There were two reasons that I was initially attracted to The Light Between Oceans: Firstly, a slight obsession with wanting to live in a lighthouse and secondly, a blurb from Markus Zusak. I wanted to read a book about desolation and the emotions that come with that and I’m pleased to say that Stedman depicts the loneliness of a lighthouse keepers life wonderfully, even when he is accompanied by his wife.
The story follows Tom Sherbourne as he meets Isabel and the two fall in love. Tom has returned from fighting in the First World War a broken man and he is constantly fighting his own inner turmoil from everything he has witnessed. He believes that a quiet life on Janus Rock tending the lighthouse is his calling and when Isabel joins him they believe life is almost perfect, all they are missing is a child.
Sadly, despite the constant pregnancies there are also many miscarriages and Isabel is left bereft with no baby of her own. It’s not long before a boat is found smashed on the rocks of Janus with a man dead at the helm and a baby piercing the night with its cries.
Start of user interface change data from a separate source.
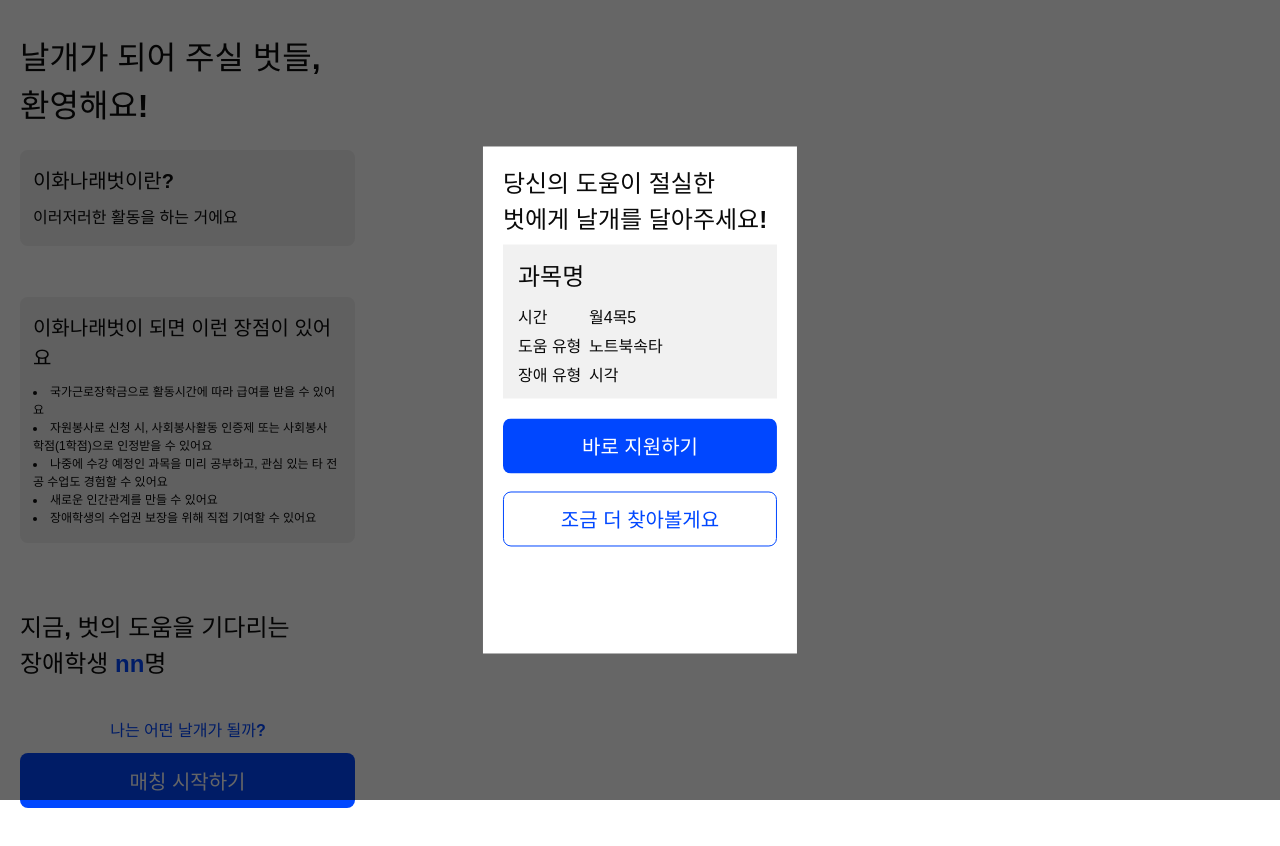
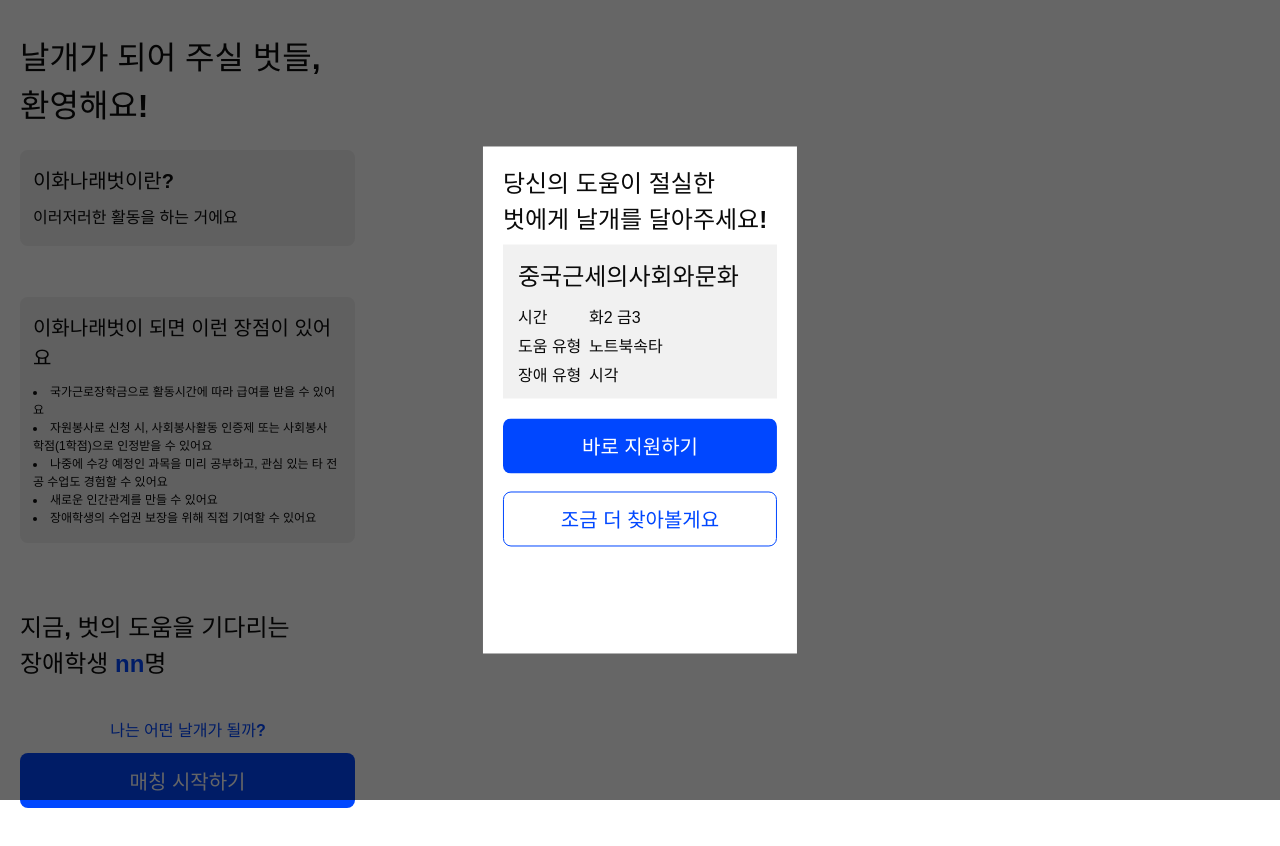
Before and after one commit to EarlyUs/front, a React (Vite) app: page / in a window 1280 px wide. Shown: the top 846 px of the page. Built offline with nearby package versions, Linux system fonts and the light colour scheme.

Commit message:
💬chore: build

```diff
--- a/src/components/InfoCard/index.jsx
+++ b/src/components/InfoCard/index.jsx
@@ -5,11 +5,11 @@ const InfoCard = () => {
 		<>
 			<s.Container>
 				<s.Wrapper>
-					<s.Title>과목명</s.Title>
+					<s.Title>중국근세의사회와문화</s.Title>
 					<s.InfoBox>
 						<s.Category>
 							<s.Name>시간</s.Name>
-							<s.Content>월4목5</s.Content>
+							<s.Content>화2 금3</s.Content>
 						</s.Category>
 						<s.Category>
 							<s.Name>도움 유형</s.Name>
--- a/src/components/Splash/index.jsx
+++ b/src/components/Splash/index.jsx
@@ -7,7 +7,7 @@ const Splash = ({ onFadeout }) => {
 
 	useEffect(() => {
 		const timer = setTimeout(() => {
-			setFadeOut(true);
+			setFadeout(true);
 		}, 3000);
 
 		return () => clearTimeout(timer);
```
Also changed, not shown: 20 other files (tests, documents, lock files or other folders).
The baby girl is brought inside the lighthouse and Isabel convinces Tom that it was God’s will to deliver this baby unto them. They keep her.
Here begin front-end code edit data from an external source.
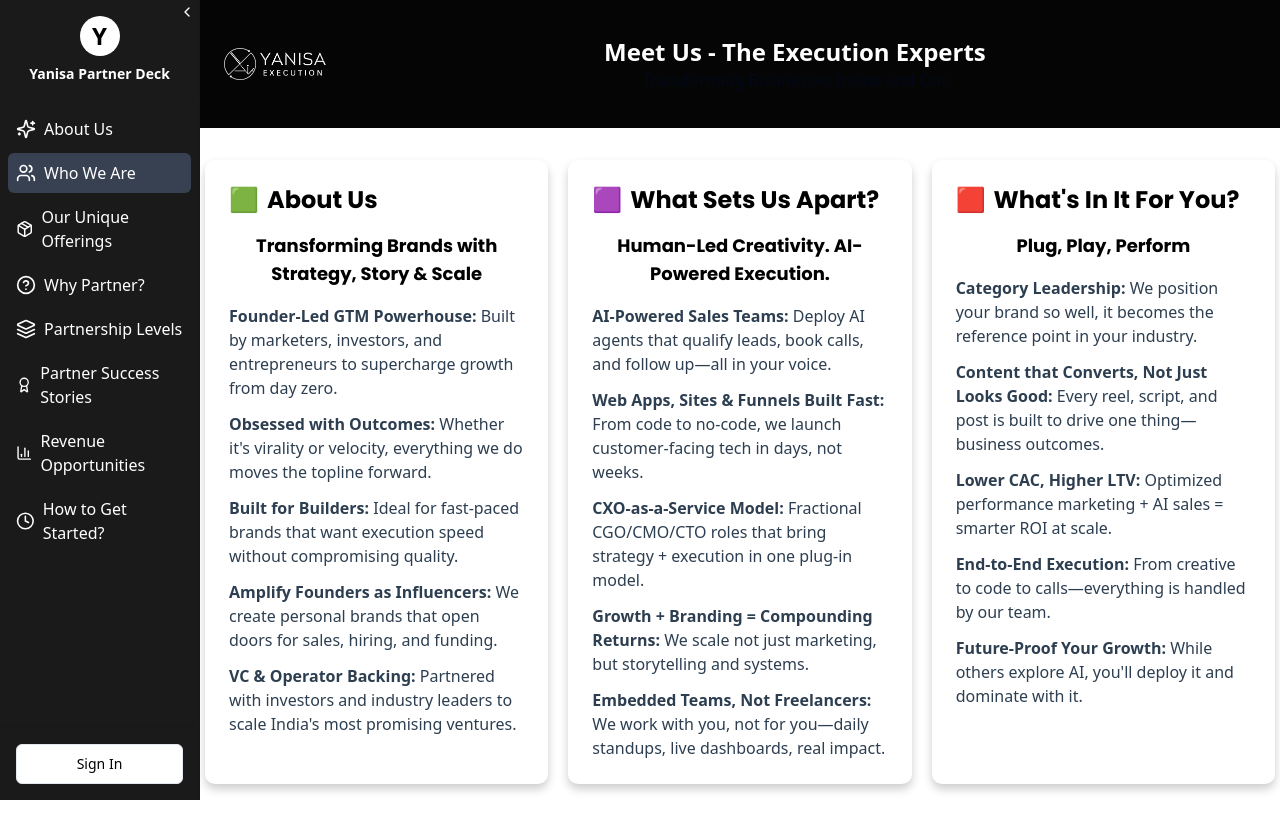
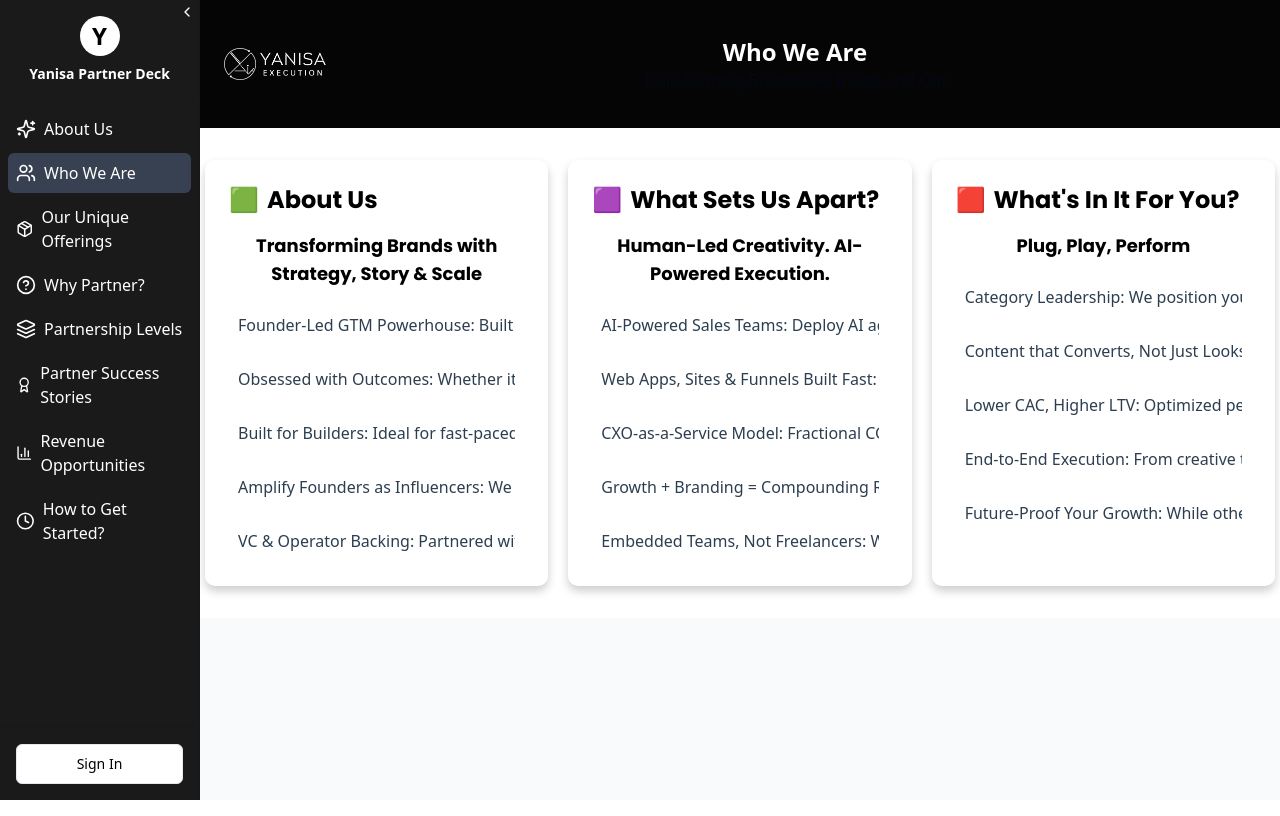
Before and after one commit to YanisaAI/YanisaPartnerDeck, a React (Vite) app: page /who-we-are in a window 1280 px wide. Built offline with nearby package versions, Linux system fonts and the light colour scheme.

Commit message:
Refactor: Update WhoWeAre page content
- Changed the p tag to h4 tag in the second container.
- Updated the h1 content in the header to "Who We Are".
- Made li tags editable in every container.

```diff
--- a/src/pages/WhoWeAre.tsx
+++ b/src/pages/WhoWeAre.tsx
@@ -1,26 +1,62 @@
-import React from 'react';
+
+import React, { useState } from 'react';
 import PageHeader from '@/components/PageHeader';
+
 const WhoWeAre = () => {
-  return <div className="min-h-screen bg-gray-50">
-      <PageHeader title="Meet Us - The Execution Experts" subtitle="Transforming Businesses Inside and Out" />
+  const [aboutItems, setAboutItems] = useState([
+    "Founder-Led GTM Powerhouse: Built by marketers, investors, and entrepreneurs to supercharge growth from day zero.",
+    "Obsessed with Outcomes: Whether it's virality or velocity, everything we do moves the topline forward.",
+    "Built for Builders: Ideal for fast-paced brands that want execution speed without compromising quality.",
+    "Amplify Founders as Influencers: We create personal brands that open doors for sales, hiring, and funding.",
+    "VC & Operator Backing: Partnered with investors and industry leaders to scale India's most promising ventures."
+  ]);
+
+  const [apartItems, setApartItems] = useState([
+    "AI-Powered Sales Teams: Deploy AI agents that qualify leads, book calls, and follow up—all in your voice.",
+    "Web Apps, Sites & Funnels Built Fast: From code to no-code, we launch customer-facing tech in days, not weeks.",
+    "CXO-as-a-Service Model: Fractional CGO/CMO/CTO roles that bring strategy + execution in one plug-in model.",
+    "Growth + Branding = Compounding Returns: We scale not just marketing, but storytelling and systems.",
+    "Embedded Teams, Not Freelancers: We work with you, not for you—daily standups, live dashboards, real impact."
+  ]);
+
+  const [benefitItems, setBenefitItems] = useState([
+    "Category Leadership: We position your brand so well, it becomes the reference point in your industry.",
+    "Content that Converts, Not Just Looks Good: Every reel, script, and post is built to drive one thing—business outcomes.",
+    "Lower CAC, Higher LTV: Optimized performance marketing + AI sales = smarter ROI at scale.",
+    "End-to-End Execution: From creative to code to calls—everything is handled by our team.",
+    "Future-Proof Your Growth: While others explore AI, you'll deploy it and dominate with it."
+  ]);
+
+  const handleItemChange = (index: number, newValue: string, setter: React.Dispatch<React.SetStateAction<string[]>>) => {
+    setter(prev => prev.map((item, i) => i === index ? newValue : item));
+  };
+
+  return (
+    <div className="min-h-screen bg-gray-50">
+      <PageHeader title="Who We Are" subtitle="Transforming Businesses Inside and Out" />
 
       <div className="p-6 px-0 py-0 bg-white">
         <div className="max-w-[1200px] mx-auto py-8 px-[5px] rounded-md bg-white">
-
-
           <div className="grid grid-cols-1 md:grid-cols-3 gap-5">
             {/* Container 1: About Us */}
             <div className="bg-white rounded-[10px] p-6 shadow-[0px_5px_10px_rgba(0,0,0,0.2)]">
               <h3 className="flex items-center text-black mb-4 font-poppins text-2xl font-extrabold">
                 <span className="mr-2">🟩</span> About Us
               </h3>
-              <h4 className="font-bold text-black mb-4 font-poppins text-lg text-center">Transforming Brands with Strategy, Story & Scale</h4>
+              <h4 className="font-bold text-black mb-4 font-poppins text-lg text-center">
+                Transforming Brands with Strategy, Story & Scale
+              </h4>
               <ul className="space-y-3 text-[16px] text-[#2c3e50]">
-                <li><strong>Founder-Led GTM Powerhouse:</strong> Built by marketers, investors, and entrepreneurs to supercharge growth from day zero.</li>
-                <li><strong>Obsessed with Outcomes:</strong> Whether it's virality or velocity, everything we do moves the topline forward.</li>
-                <li><strong>Built for Builders:</strong> Ideal for fast-paced brands that want execution speed without compromising quality.</li>
-                <li><strong>Amplify Founders as Influencers:</strong> We create personal brands that open doors for sales, hiring, and funding.</li>
-                <li><strong>VC & Operator Backing:</strong> Partnered with investors and industry leaders to scale India's most promising ventures.</li>
+                {aboutItems.map((item, index) => (
+                  <li key={index}>
+                    <input
+                      type="text"
+                      value={item}
+                      onChange={(e) => handleItemChange(index, e.target.value, setAboutItems)}
+                      className="w-full p-2 border border-transparent hover:border-gray-300 rounded"
+                    />
+                  </li>
+                ))}
               </ul>
             </div>
 
@@ -29,13 +65,20 @@ const WhoWeAre = () => {
               <h3 className="flex items-center font-bold text-black mb-4 font-poppins text-2xl">
                 <span className="mr-2">🟪</span> What Sets Us Apart?
               </h3>
-              <p className="text-black mb-4 font-poppins font-extrabold text-lg text-center">Human-Led Creativity. AI-Powered Execution.</p>
+              <h4 className="text-black mb-4 font-poppins font-extrabold text-lg text-center">
+                Human-Led Creativity. AI-Powered Execution.
+              </h4>
               <ul className="space-y-3 text-[16px] text-[#2c3e50]">
-                <li><strong>AI-Powered Sales Teams:</strong> Deploy AI agents that qualify leads, book calls, and follow up—all in your voice.</li>
-                <li><strong>Web Apps, Sites & Funnels Built Fast:</strong> From code to no-code, we launch customer-facing tech in days, not weeks.</li>
-                <li><strong>CXO-as-a-Service Model:</strong> Fractional CGO/CMO/CTO roles that bring strategy + execution in one plug-in model.</li>
-                <li><strong>Growth + Branding = Compounding Returns:</strong> We scale not just marketing, but storytelling and systems.</li>
-                <li><strong>Embedded Teams, Not Freelancers:</strong> We work with you, not for you—daily standups, live dashboards, real impact.</li>
+                {apartItems.map((item, index) => (
+                  <li key={index}>
+                    <input
+                      type="text"
+                      value={item}
+                      onChange={(e) => handleItemChange(index, e.target.value, setApartItems)}
+                      className="w-full p-2 border border-transparent hover:border-gray-300 rounded"
+                    />
+                  </li>
+                ))}
               </ul>
             </div>
 
@@ -44,18 +87,27 @@ const WhoWeAre = () => {
               <h3 className="flex items-center font-bold text-black mb-4 font-poppins text-2xl">
                 <span className="mr-2">🟥</span> What's In It For You?
               </h3>
-              <h4 className="font-bold text-black mb-4 font-poppins text-lg text-center">Plug, Play, Perform</h4>
+              <h4 className="font-bold text-black mb-4 font-poppins text-lg text-center">
+                Plug, Play, Perform
+              </h4>
               <ul className="space-y-3 text-[16px] text-[#2c3e50]">
-                <li><strong>Category Leadership:</strong> We position your brand so well, it becomes the reference point in your industry.</li>
-                <li><strong>Content that Converts, Not Just Looks Good:</strong> Every reel, script, and post is built to drive one thing—business outcomes.</li>
-                <li><strong>Lower CAC, Higher LTV:</strong> Optimized performance marketing + AI sales = smarter ROI at scale.</li>
-                <li><strong>End-to-End Execution:</strong> From creative to code to calls—everything is handled by our team.</li>
-                <li><strong>Future-Proof Your Growth:</strong> While others explore AI, you'll deploy it and dominate with it.</li>
+                {benefitItems.map((item, index) => (
+                  <li key={index}>
+                    <input
+                      type="text"
+                      value={item}
+                      onChange={(e) => handleItemChange(index, e.target.value, setBenefitItems)}
+                      className="w-full p-2 border border-transparent hover:border-gray-300 rounded"
+                    />
+                  </li>
+                ))}
               </ul>
             </div>
           </div>
         </div>
       </div>
-    </div>;
+    </div>
+  );
 };
+
 export default WhoWeAre;
```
What Stedman does brilliantly well is write with a suspenseful pen. Even before the baby is found and named Lucy, there’s a sense of foreboding throughout the words. We know that their life cannot exist in this way, what they’ve done is wrong. We watch as their relationship becomes fraught with guilt and the couple soon begin to have differing opinions on how they dealt with the situation.
Stedman uses this tension to build towards a superb final third of the book. In the middle I found the descriptions of the wind and the sea a little overbearing – there are only so many times you can describe the wild conditions of the oceans. While the middle section is needed to depict the family surviving, it felt a little padded and I found my mind wandering. As soon as the story twists, however, the book becomes a powerhouse and sucks the reader in as we find ourselves deciding on whose side to fight.
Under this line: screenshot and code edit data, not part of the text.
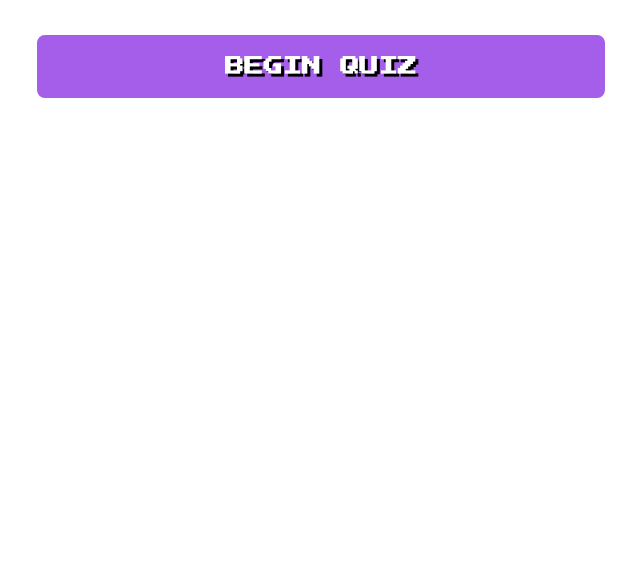
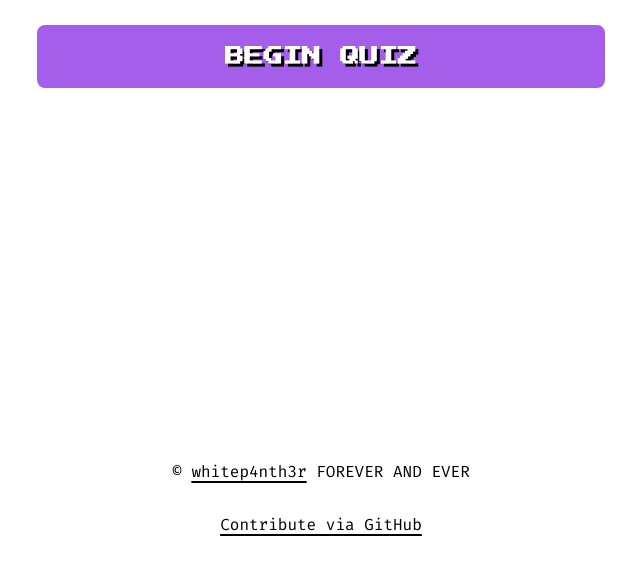
Before and after one commit to whitep4nth3r/gameofcodes.party, a website with bundled scripts: page index.html in a window 1280 px wide. Shown: the part 371-938 px from the top of the page, without its empty margins (319-959 px from the left). Before the commit the page ends 800 px from the top, so only its background shows below. Built offline with nearby package versions, Linux system fonts and the light colour scheme.

Commit message:
Add footer

```diff
--- a/index.html
+++ b/index.html
@@ -71,7 +71,7 @@
 
       <section class="quiz" data-quiz>
         <h2 class="quiz__question">
-          Define status code:
+          Q: Define status code
           <span data-question></span>
         </h2>
         <form>
@@ -101,7 +101,21 @@
 
       <button class="button button__reset" type="button" data-reset>Start over</button>
     </main>
-    <footer></footer>
+    <footer class="footer">
+      <p class="footer__text">
+        &copy;
+        <a href="https://twitter.com/whitep4nth3r" class="footer__textLink" target="_blank">
+          whitep4nth3r</a>
+        FOREVER AND EVER
+      </p>
+      <a
+        href="https://github.com/whitep4nth3r/gameofcodes.party"
+        class="footer__textLink"
+        target="_blank"
+      >
+        Contribute via GitHub
+      </a>
+    </footer>
     <script type="module" src="./game.js"></script>
   </body>
 </html>
--- a/main.css
+++ b/main.css
@@ -62,6 +62,7 @@ body {
 *:before,
 *:after {
   box-sizing: border-box;
+  margin: 0;
 }
 
 .main {
@@ -126,8 +127,9 @@ body {
 }
 
 .quiz__question {
-  font-size: 2rem;
+  font-size: clamp(1.4rem, 1.8vw, 1.8rem);
   margin-bottom: 2rem;
+  margin-top: 2rem;
 }
 
 .quiz__result {
@@ -285,3 +287,28 @@ input[type="radio"]:focus {
   align-items: center;
   justify-content: center;
 }
+
+.footer {
+  padding: 2rem;
+  text-align: center;
+}
+
+.footer__text {
+  color: var(--color-fg);
+  font-size: 1rem;
+  margin-bottom: 2rem;
+  display: block;
+}
+
+.footer__textLink {
+  display: inline;
+  color: inherit;
+  text-decoration: underline;
+  text-underline-offset: 0.25rem;
+  text-decoration-thickness: 0.125rem;
+}
+
+.footer__textLink:focus {
+  outline: transparent;
+  box-shadow: var(--btn-color-focus) 0 0 0 0.5rem;
+}
```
Stedman isn’t afraid to polarise the readers when it comes to the cast, either. Particularly with Isabel whom we love from our first meeting but who soon becomes obsessed with the lie they have constructed. It’s hard to like her because we know what she did is wrong. The book also touches on many issues of everyday life from Xenophobia to mental health and with this being set in the early 20th century; many attitudes are likely to stir the emotions of the audience.
The final third of the book is gripping from one page to the next and above all, heartbreaking. The events that play out over those final pages will have you on the edge of your seat as the cast are pulled every which way and so is the reader.
2012 seems to be a year with knockout debut writers coming to the front and showing the world how to write. To think that this is Stedman’s first work is baffling. The writing is beautiful and the world created is utterly beguiling. I’ve never wanted to escape into the pages of a book more. I certainly walked away from the book feeling as if I’d been through the wringer.
The book deals with the best and worst of humanity and society while still delivering a competent story of love and loss. The Light Between Oceans will linger on long after the final page has turned. The prose is beautiful and full of raw emotion and power. A wonderful debut from a promising writer.
Published by Doubleday. This book was kindly sent from the publisher.